◆ **EXERCISE BRIEF**
The answer must be every line below that contains the string "other".

◆ **ENTRIES PROVIDED**
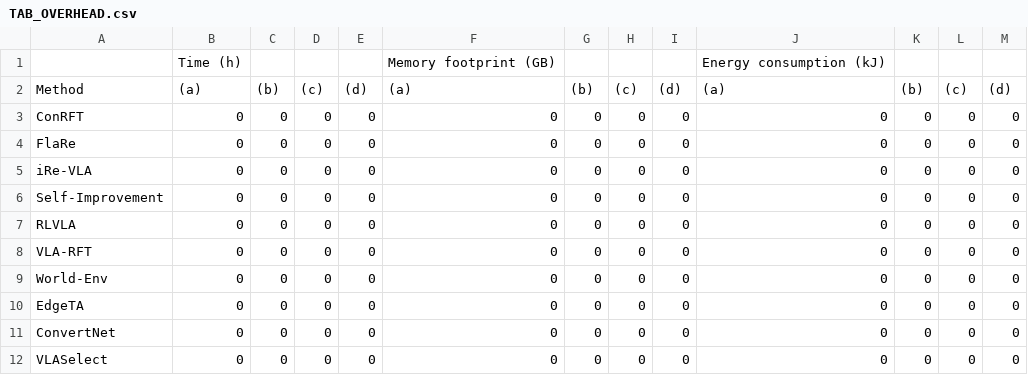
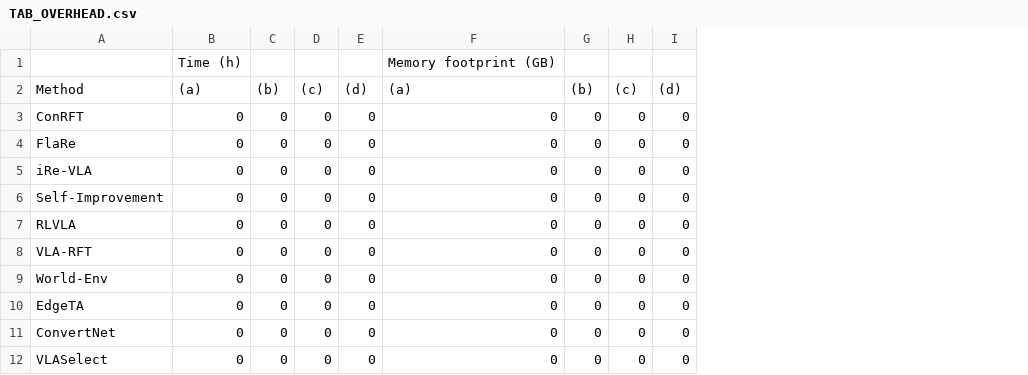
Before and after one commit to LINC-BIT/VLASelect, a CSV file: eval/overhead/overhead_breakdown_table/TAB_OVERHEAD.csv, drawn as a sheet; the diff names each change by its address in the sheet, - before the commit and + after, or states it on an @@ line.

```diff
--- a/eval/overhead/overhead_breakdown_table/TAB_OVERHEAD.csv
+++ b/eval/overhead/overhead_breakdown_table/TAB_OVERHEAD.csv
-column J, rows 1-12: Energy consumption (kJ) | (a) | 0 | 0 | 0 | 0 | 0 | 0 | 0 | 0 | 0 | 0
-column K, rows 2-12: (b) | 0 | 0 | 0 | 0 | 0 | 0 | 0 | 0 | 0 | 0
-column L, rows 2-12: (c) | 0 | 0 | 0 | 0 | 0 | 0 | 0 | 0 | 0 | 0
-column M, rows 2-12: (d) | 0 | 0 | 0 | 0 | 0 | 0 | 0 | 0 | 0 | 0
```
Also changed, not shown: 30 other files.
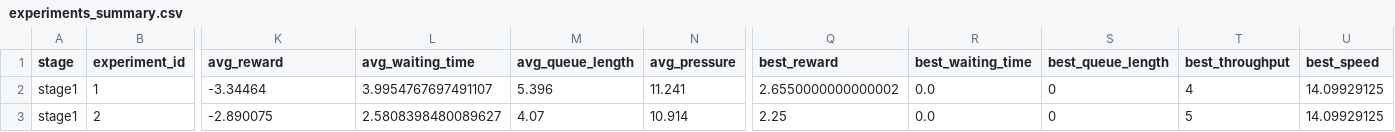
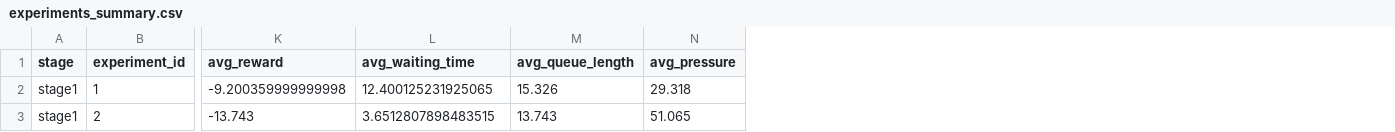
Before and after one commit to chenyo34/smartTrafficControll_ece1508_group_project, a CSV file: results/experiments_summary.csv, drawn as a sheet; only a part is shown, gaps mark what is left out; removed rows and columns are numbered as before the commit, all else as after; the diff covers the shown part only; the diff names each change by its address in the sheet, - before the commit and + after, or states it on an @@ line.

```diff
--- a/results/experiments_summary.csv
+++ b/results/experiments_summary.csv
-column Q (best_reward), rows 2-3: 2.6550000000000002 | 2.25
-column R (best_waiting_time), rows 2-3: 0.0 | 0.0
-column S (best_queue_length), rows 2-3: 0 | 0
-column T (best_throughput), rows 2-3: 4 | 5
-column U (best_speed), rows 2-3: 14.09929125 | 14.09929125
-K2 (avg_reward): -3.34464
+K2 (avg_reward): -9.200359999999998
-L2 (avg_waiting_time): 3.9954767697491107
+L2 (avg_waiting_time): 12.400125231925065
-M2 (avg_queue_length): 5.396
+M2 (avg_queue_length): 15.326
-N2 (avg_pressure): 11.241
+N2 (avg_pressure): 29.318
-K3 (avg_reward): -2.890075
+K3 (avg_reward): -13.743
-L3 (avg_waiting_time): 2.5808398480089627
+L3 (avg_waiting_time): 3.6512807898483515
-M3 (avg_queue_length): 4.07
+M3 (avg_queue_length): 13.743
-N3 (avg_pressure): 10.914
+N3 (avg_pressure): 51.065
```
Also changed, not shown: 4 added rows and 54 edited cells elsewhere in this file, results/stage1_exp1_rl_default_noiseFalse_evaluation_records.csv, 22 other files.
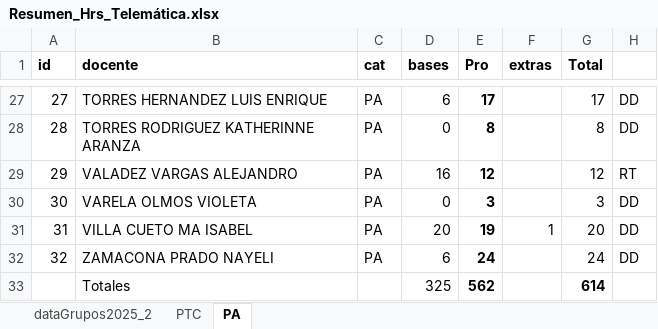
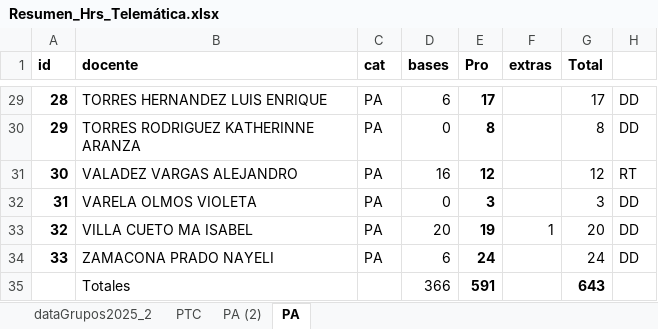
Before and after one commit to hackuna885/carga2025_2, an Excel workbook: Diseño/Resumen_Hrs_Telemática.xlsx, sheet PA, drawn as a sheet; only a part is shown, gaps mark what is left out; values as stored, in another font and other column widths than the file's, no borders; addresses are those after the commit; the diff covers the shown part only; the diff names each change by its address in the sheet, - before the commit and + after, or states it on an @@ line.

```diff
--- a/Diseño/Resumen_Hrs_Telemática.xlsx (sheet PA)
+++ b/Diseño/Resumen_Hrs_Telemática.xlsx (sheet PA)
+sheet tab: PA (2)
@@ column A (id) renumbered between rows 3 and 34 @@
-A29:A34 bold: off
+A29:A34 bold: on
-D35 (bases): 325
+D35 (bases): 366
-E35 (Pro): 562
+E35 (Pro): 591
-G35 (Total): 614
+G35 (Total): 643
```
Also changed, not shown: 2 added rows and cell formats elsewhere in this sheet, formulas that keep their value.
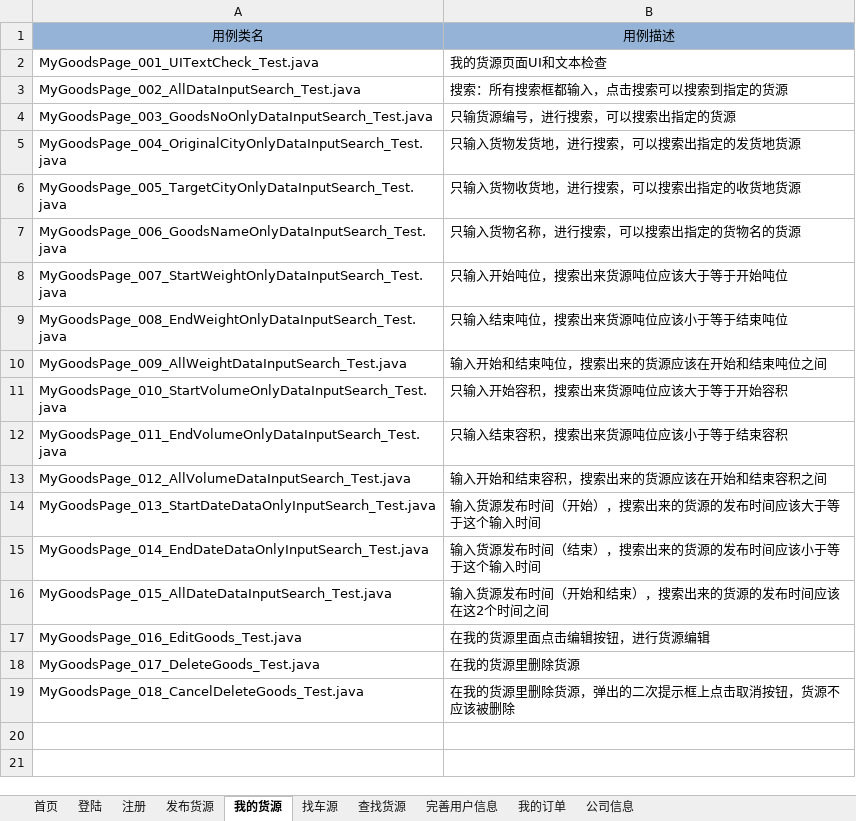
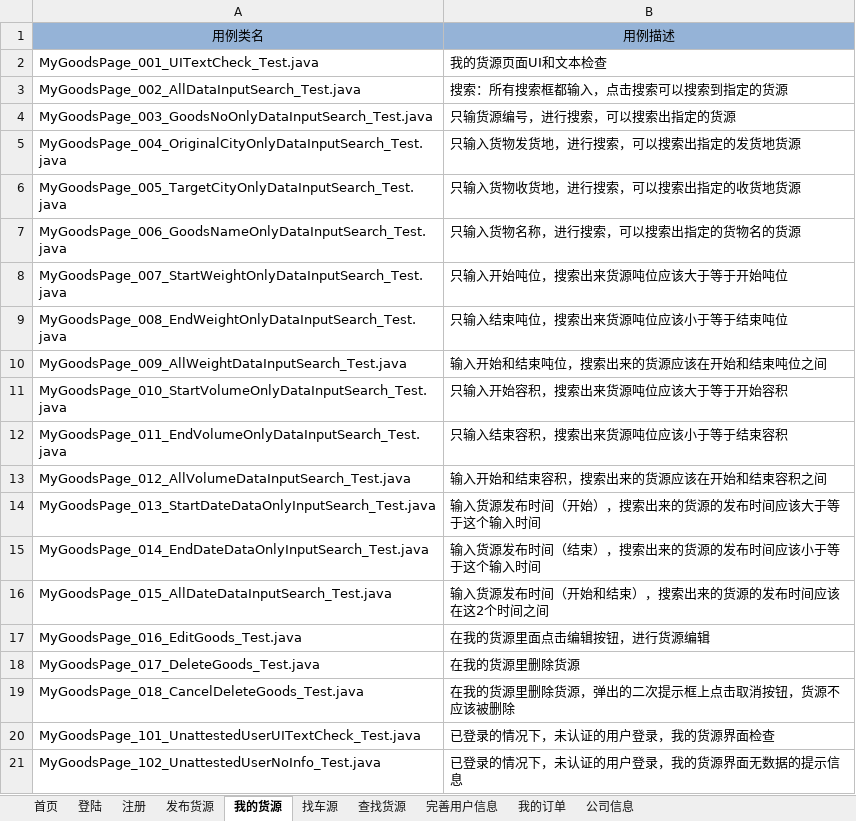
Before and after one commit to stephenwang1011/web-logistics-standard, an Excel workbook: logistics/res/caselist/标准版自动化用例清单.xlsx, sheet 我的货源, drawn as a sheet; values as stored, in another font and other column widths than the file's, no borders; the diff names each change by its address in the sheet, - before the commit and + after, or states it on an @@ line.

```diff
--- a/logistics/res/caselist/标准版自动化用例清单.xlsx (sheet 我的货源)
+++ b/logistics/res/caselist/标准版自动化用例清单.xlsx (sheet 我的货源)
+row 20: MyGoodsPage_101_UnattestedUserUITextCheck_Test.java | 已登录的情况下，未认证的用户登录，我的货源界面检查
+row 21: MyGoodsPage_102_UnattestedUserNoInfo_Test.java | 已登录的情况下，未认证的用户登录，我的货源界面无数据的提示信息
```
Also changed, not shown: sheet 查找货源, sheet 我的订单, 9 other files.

◆ **TASK OUTPUT**
Also changed, not shown: 30 other files.
Also changed, not shown: 4 added rows and 54 edited cells elsewhere in this file, results/stage1_exp1_rl_default_noiseFalse_evaluation_records.csv, 22 other files.
Before and after one commit to hackuna885/carga2025_2, an Excel workbook: Diseño/Resumen_Hrs_Telemática.xlsx, sheet PA, drawn as a sheet; only a part is shown, gaps mark what is left out; values as stored, in another font and other column widths than the file's, no borders; addresses are those after the commit; the diff covers the shown part only; the diff names each change by its address in the sheet, - before the commit and + after, or states it on an @@ line.
Before and after one commit to stephenwang1011/web-logistics-standard, an Excel workbook: logistics/res/caselist/标准版自动化用例清单.xlsx, sheet 我的货源, drawn as a sheet; values as stored, in another font and other column widths than the file's, no borders; the diff names each change by its address in the sheet, - before the commit and + after, or states it on an @@ line.
Also changed, not shown: sheet 查找货源, sheet 我的订单, 9 other files.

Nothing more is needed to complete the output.